LUCAN— LUCCA.

day the Cardinal received in com^ mmdam the church of S. Lorenzo in Damaao.

LUCAN (Eabl op). The Eight Hon. Gboboe Chasles Bingham, G.C.B., elder son of the second earl, whom he succeeded June 30, 1839, bom April 16, 1800, was educated at Westminster, entered the army at the usual age, and served as a volunteer with the Bussian army under Gen. Diebitsch in the Turkish campaign in 1828. He was one of the representatives of the county of Mayo, in the Conservative interest, from 1826 till 1830, and was chosen one of the Representative Peers for Ireland in 1840. He served in the Crimea in 1854-5, in command of a division of cavalry, and took part in the battles of the Alma, Sept. 20, Balaklava, Oct. 25, and Inkermann, Nov. 5, 1854. Owing to some mis- apprehension of Lord Baglan's orders, that heroic but fatal charge of the Light Brigade in which so many lives were lost was made in the battle of Balaklava. LordLucan, who was colonel of the 8th hussars till Feb. 22, 1865, when he became Colonel of the 1st regiment of Life Guards, was made a Lieutenant- General in 1858, and General Aug. 28, 1865 ; was nominated a E.C.B. for his Crimean services, and G.C.B. in 1869 ; is Commander of the Legion of Honour, Knight first-class of the Medjidie, and a Knight, second- class, of St. Anne of Russia.

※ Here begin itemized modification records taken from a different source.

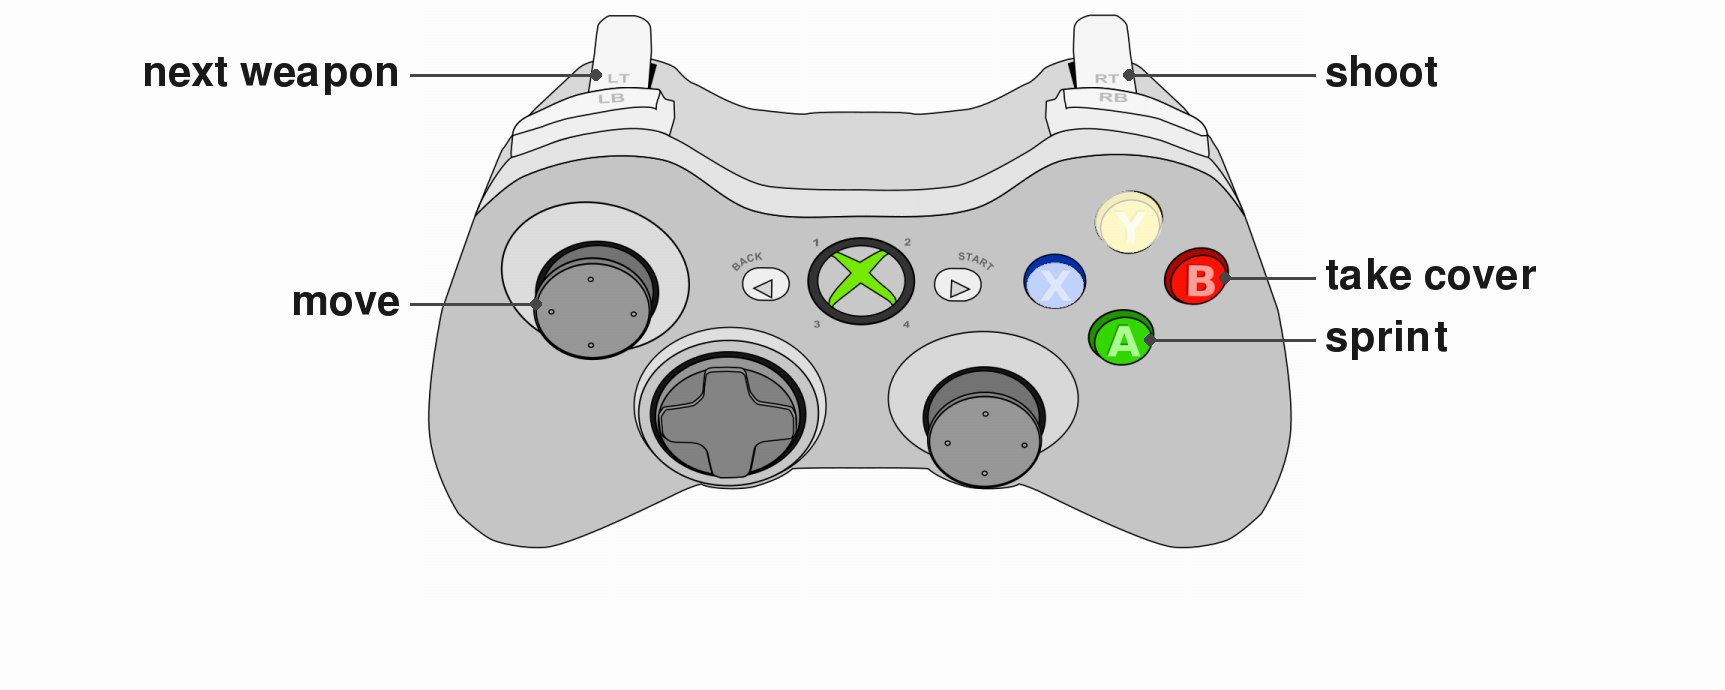
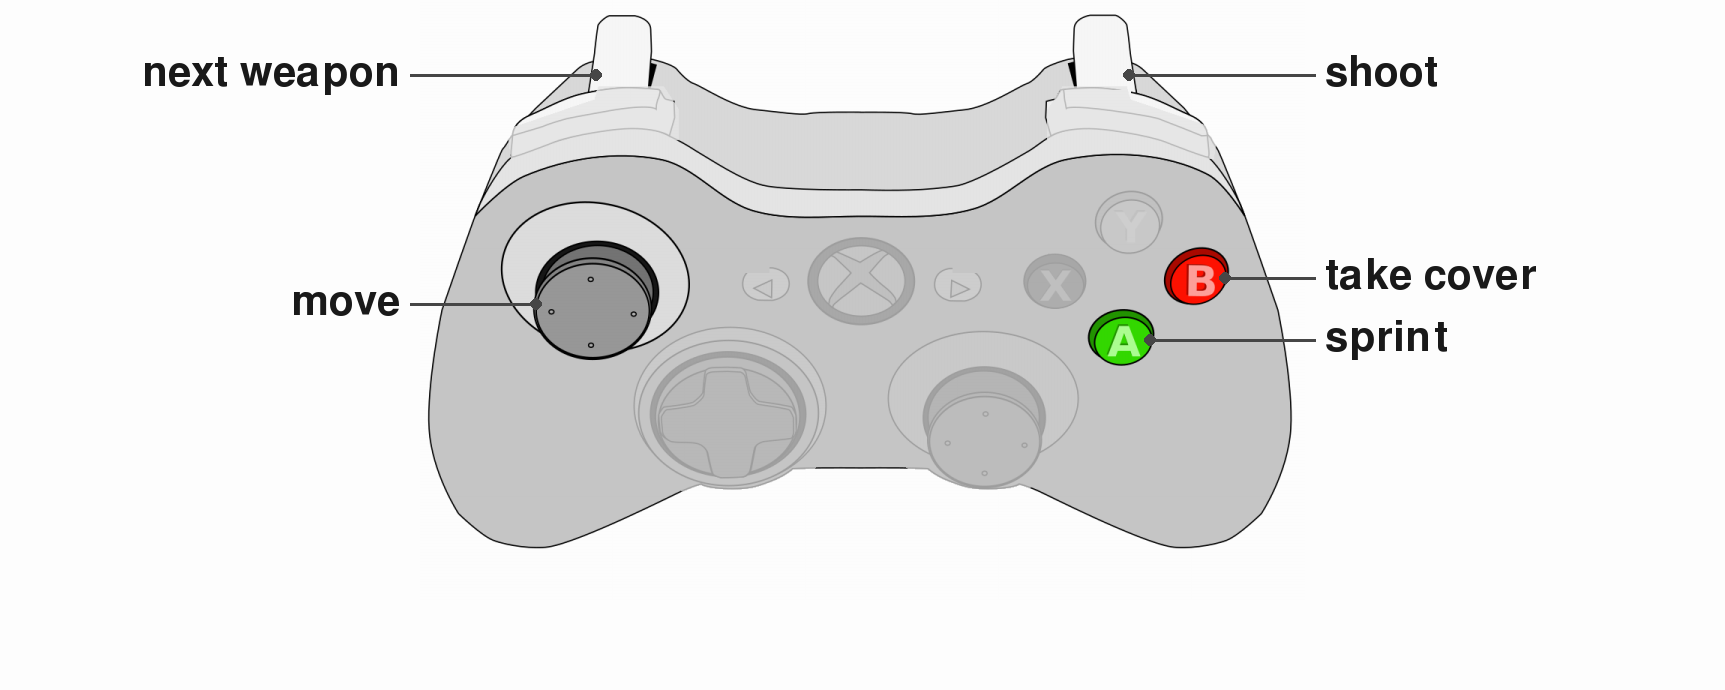
Controls images grey out every control a game leaves unused, and drop the printed names
The bumpers, D-pad, right stick, Back, Start and Guide, which no controller
rig has, are always greyed out, and so is any rig control the game leaves
unused: each fades to the colourless grey of the body around it, keeping a
fifth of its contrast, so the area's edge does not show. The names printed
on the drawing (LT, LB, RT, RB, BACK, START, 1-4) are painted over with the
surface they are printed on.

diff --git a/tools/controls_images.py b/tools/controls_images.py
@@ -3,7 +3,8 @@
 The labels file names the underlay (a drawing of an Xbox 360 controller, whose
 controls sit where :data:`CONTROLS` says) and maps each image, by its path from
 the file, to its labels: one control name (as a curriculum writes it) to the
-lines of text beside it. The controls a game leaves unused are washed out.
+lines of text beside it. The controls a game leaves unused are greyed out, as are
+the drawing's controls no controller rig has, and the names printed on it are painted over.
 A key starting with ``##`` is a comment.
 
     uv run python tools/controls_images.py configs/images/controls/labels.json
@@ -19,6 +20,7 @@ from pathlib import Path
 
 os.environ.setdefault("SDL_VIDEODRIVER", "dummy")
 os.environ.setdefault("PYGAME_HIDE_SUPPORT_PROMPT", "1")
+import numpy as np  # noqa: E402
 import pygame  # noqa: E402
 
 PAPER, TEXT, LEADER = (255, 255, 255), (25, 25, 25), (70, 70, 70)
@@ -28,12 +30,20 @@ CROP, SCALE = pygame.Rect(50, 50, 1180, 800), 0.75
 MARGIN, BELOW = 420, 90
 
 
+#: what an unused control fades to: its pixels keep this share of their contrast with
+#: the body's grey around it (this one when none is around), and lose their colour;
+#: the white around the drawing stays white
+GREYED_OUT_CONTRAST, GREYED_OUT_GREY = 0.2, 205
+
+
 @dataclass(frozen=True)
 class Control:
     """Where one control is on the underlay, in its own pixels."""
 
-    #: the area washed out when the game leaves the control unused
+    #: the area greyed out when the game leaves the control unused
     area: pygame.Rect
+    #: whether the area is the ellipse in that rect (a button, a stick) or the rect itself
+    is_round: bool
     #: where the leader line to its label starts
     anchor: tuple[int, int]
     #: which side of the controller its label goes: "left", "right" or "below"
@@ -41,19 +51,78 @@ class Control:
 
 
 CONTROLS = {
-    "LEFT_TRIGGER": Control(pygame.Rect(285, 69, 75, 95), (285, 150), "left"),
-    "RIGHT_TRIGGER": Control(pygame.Rect(920, 69, 75, 95), (995, 150), "right"),
-    "LEFT_STICK": Control(pygame.Rect(200, 375, 165, 165), (205, 456), "left"),
-    "BUTTON_Y": Control(pygame.Rect(950, 305, 90, 82), (1037, 345), "right"),
-    "BUTTON_B": Control(pygame.Rect(1050, 390, 76, 66), (1123, 421), "right"),
-    "BUTTON_A": Control(pygame.Rect(949, 472, 78, 64), (1024, 503), "right"),
-    "BUTTON_X": Control(pygame.Rect(859, 400, 76, 61), (896, 459), "below"),
+    "LEFT_TRIGGER": Control(pygame.Rect(285, 65, 77, 103), False, (285, 150), "left"),
+    "RIGHT_TRIGGER": Control(pygame.Rect(920, 65, 82, 103), False, (995, 150), "right"),
+    "LEFT_STICK": Control(pygame.Rect(138, 300, 288, 285), True, (205, 456), "left"),
+    "BUTTON_Y": Control(pygame.Rect(940, 296, 110, 104), True, (1037, 345), "right"),
+    "BUTTON_B": Control(pygame.Rect(1038, 380, 102, 92), True, (1123, 421), "right"),
+    "BUTTON_A": Control(pygame.Rect(936, 460, 104, 92), True, (1024, 503), "right"),
+    "BUTTON_X": Control(pygame.Rect(846, 388, 102, 90), True, (896, 459), "below"),
 }
+#: the drawing's controls no controller rig has, always greyed out: (area, is_round), an
+#: area being a rect or the corners of a polygon
+OTHER_CONTROLS = {
+    "LEFT_BUMPER": ([(166, 222), (283, 182), (288, 165), (374, 165), (394, 196), (394, 236),
+                     (172, 262)], False),
+    "RIGHT_BUMPER": ([(1114, 222), (997, 182), (992, 165), (906, 165), (886, 196), (886, 236),
+                      (1108, 262)], False),
+    "DPAD": (pygame.Rect(318, 470, 294, 248), True),
+    "RIGHT_STICK": (pygame.Rect(660, 470, 286, 242), True),
+    "BACK": (pygame.Rect(472, 396, 80, 62), True),
+    "START": (pygame.Rect(729, 396, 80, 62), True),
+    "GUIDE": (pygame.Rect(560, 356, 158, 134), True),
+}
+#: the names printed on the drawing (LT, LB, RT, RB, BACK, START, 1-4), painted over
+PRINTED_NAMES = [pygame.Rect(*r) for r in (
+    (298, 145, 36, 18), (285, 171, 50, 21), (948, 145, 37, 19), (953, 170, 45, 20),
+    (458, 378, 58, 36), (760, 378, 64, 36),
+    (572, 363, 14, 20), (692, 363, 16, 20), (572, 474, 14, 19), (692, 474, 14, 19))]
 
 
 def _on_image(point: tuple[int, int]) -> tuple[int, int]:
     """An underlay point, in the controls image's pixels."""
     return (MARGIN + round((point[0] - CROP.x) * SCALE), round((point[1] - CROP.y) * SCALE))
+
+
+def _area_mask(area: pygame.Rect | list[tuple[int, int]],
+               is_round: bool) -> tuple[pygame.Rect, np.ndarray]:
+    """An area's bounding rect, and which of its pixels (indexed x, y) are in the area."""
+    if isinstance(area, list):
+        xs, ys = zip(*area)
+        bounds = pygame.Rect(min(xs), min(ys), max(xs) - min(xs) + 1, max(ys) - min(ys) + 1)
+        stencil = pygame.Surface(bounds.size)
+        pygame.draw.polygon(stencil, (255, 255, 255), [(x - bounds.x, y - bounds.y) for x, y in area])
+        return bounds, pygame.surfarray.array_red(stencil) > 0
+    if not is_round:
+        return area, np.ones(area.size, bool)
+    x = (np.arange(area.width) + 0.5) / area.width * 2 - 1
+    y = (np.arange(area.height) + 0.5) / area.height * 2 - 1
+    return area, x[:, None] ** 2 + y[None, :] ** 2 <= 1
+
+
+def _grey_out(pixels: np.ndarray, area: pygame.Rect | list[tuple[int, int]],
+              is_round: bool) -> None:
+    """Fade the drawing in ``area`` to the colourless grey of the body around it.
+
+    Each pixel keeps :data:`GREYED_OUT_CONTRAST` of its contrast with that grey, which is
+    the median of the area's edge, so the area's border does not show.
+    """
+    area, mask = _area_mask(area, is_round)
+    region = pixels[area.left:area.right, area.top:area.bottom]
+    luminance = region @ np.array([0.299, 0.587, 0.114])
+    inside = mask & (luminance < 250)
+    edge = inside & ~(np.roll(mask, 3, 0) & np.roll(mask, -3, 0)
+                      & np.roll(mask, 3, 1) & np.roll(mask, -3, 1))
+    body = np.median(luminance[edge]) if edge.any() else GREYED_OUT_GREY
+    faded = body + (luminance - body) * GREYED_OUT_CONTRAST
+    region[inside] = np.round(faded[inside])[:, None]
+
+
+def _paint_over(pixels: np.ndarray, rect: pygame.Rect) -> None:
+    """Fill ``rect`` with the colour most of its edge has: the surface the text is printed on."""
+    region = pixels[rect.left:rect.right, rect.top:rect.bottom]
+    edge = np.concatenate([region[0], region[-1], region[:, 0], region[:, -1]])
+    region[:] = np.median(edge, axis=0).astype(np.uint8)
 
 
 def draw_label(canvas: pygame.Surface, font: pygame.font.Font, control: Control,
@@ -93,12 +162,15 @@ def write_controls_image(underlay: pygame.Surface, labels: dict[str, list[str]],
     if unknown:
         raise ValueError(f"{path.name}: unknown control(s) {sorted(unknown)}; the controls are "
                          f"{sorted(CONTROLS)}")
-    controller = underlay.subsurface(CROP).copy()
-    wash = pygame.Surface(controller.get_size(), pygame.SRCALPHA)
-    for name, control in CONTROLS.items():
-        if name not in labels:
-            pygame.draw.ellipse(wash, (*PAPER, 190), control.area.move(-CROP.x, -CROP.y))
-    controller.blit(wash, (0, 0))
+    drawing = underlay.copy()
+    pixels = pygame.surfarray.pixels3d(drawing)
+    for rect in PRINTED_NAMES:
+        _paint_over(pixels, rect)
+    unused = [(c.area, c.is_round) for name, c in CONTROLS.items() if name not in labels]
+    for area, is_round in unused + list(OTHER_CONTROLS.values()):
+        _grey_out(pixels, area, is_round)
+    del pixels
+    controller = drawing.subsurface(CROP).copy()
     size = (round(CROP.width * SCALE), round(CROP.height * SCALE))
     controller = pygame.transform.smoothscale(controller, size)
     canvas = pygame.Surface((size[0] + 2 * MARGIN, size[1] + BELOW))

diff --git a/.claude/skills/controls-images/SKILL.md b/.claude/skills/controls-images/SKILL.md
@@ -5,7 +5,7 @@ description: Make, edit or check a game's controls image (a gamepad drawing with
 
 # Controls images
 
-A screen's text shows an image where a line is only `![alt](path)`, the path from `configs/` (`fmri_gym/display.py`, `IMAGE_LINE`); a missing or unreadable image stops the run at load. The controls images are one PNG per controller curriculum's shared phase, `configs/images/controls/<backend>/<common file's name>.png`, each shown above that phase's Controls lines, which stay as text. They are drawn, never edited by hand: `configs/images/controls/labels.json` names the underlay (the Xbox 360 drawing in `configs/images/controllers/`) and, per image, each control (as a curriculum writes it, the stick as `LEFT_STICK`) with the lines beside it; `tools/controls_images.py` draws them all. A control with no label is washed out.
+A screen's text shows an image where a line is only `![alt](path)`, the path from `configs/` (`fmri_gym/display.py`, `IMAGE_LINE`); a missing or unreadable image stops the run at load. The controls images are one PNG per controller curriculum's shared phase, `configs/images/controls/<backend>/<common file's name>.png`, each shown above that phase's Controls lines, which stay as text. They are drawn, never edited by hand: `configs/images/controls/labels.json` names the underlay (the Xbox 360 drawing in `configs/images/controllers/`) and, per image, each control (as a curriculum writes it, the stick as `LEFT_STICK`) with the lines beside it; `tools/controls_images.py` draws them all. A control with no label is greyed out, as are the drawing's controls no controller rig has (bumpers, D-pad, right stick, Back, Start, Guide), and the names printed on the drawing are painted over; the areas are constants at the top of the tool, in the underlay's pixels.
 
 ## Make or change one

LUCCA, Pauline, the daughter of poor but worthy parents, who on accoimt of reduced circumstances were unable to educate their chil- dren, was born at Vienna, in 1840. Her name was originally Lucas, and her parents were of the Jewish faith, which she abandoned. A profes- sional sineer, named £rl, who acci- dentally discovered that she pos- sessed a most promising voice, very generously imdertook to give her instruction ; and, when fifteen years of age, she obtained an eng^agement at the Karinther Thor Theatre, and assisted in the Sunday services at

the Karl Kirche. At the latter place, the unavoidable absence of a leading vocalist, in 1856, gave the youthful aspirant an opportunity for distinguishing herself, and the sen- sation she created was so great that means were devised by the principal musicians in Vienna to enable her to complete her training. Her im- provement was rapid and decided, and having accepted an engage- ment to sing Italian parts at the' Olmiitz Theatre, she appeared in Sept., 1859, for the first time, as Elvira, in Verdi's "Emani," with such success that brilliant offers were immediately made her from many parts of Germany. She pre- ferred, however, to renew her en- gagement at Olmiitz, during which she met with an adventure that tended very considerably to increase her popularity. Having been in- sulted by a female artiste of the same theatre, she at once informed the manager that unless she re- ceived an ample apology, nothing should induce her to appear again at Olmiitz. That gentleman having threatened her with imprisonment upon the terms of his contract if she persisted in her resolution, she deliberately walked to the citadel, gave herself up, and remained in durance for four-and-twenty hours. The commotion this conduct occa- sioned induced the manager to use his influence with the offending lady to submit to Mdlle. Lucca's demand. On leaving her prison, she at once terminated her engagement at Ol- miitz, and proceeded to Prague, where, in March, 1860, she appeared as Valentine in the " Huguenots," and in "Norma," and at once secured the patronage of the Princess Col- loredo, sister of the Governor, the Count Clam-Gallas, &c. Shortly be- fore her appearance at Pra^e, Meyerbeer, who, as the director of the Berlin Hof-opera Theatre, was at that time seeking for a prima donna competent to fill the part of the heroine in his last werk, " L'Afri- caine," had his attention directed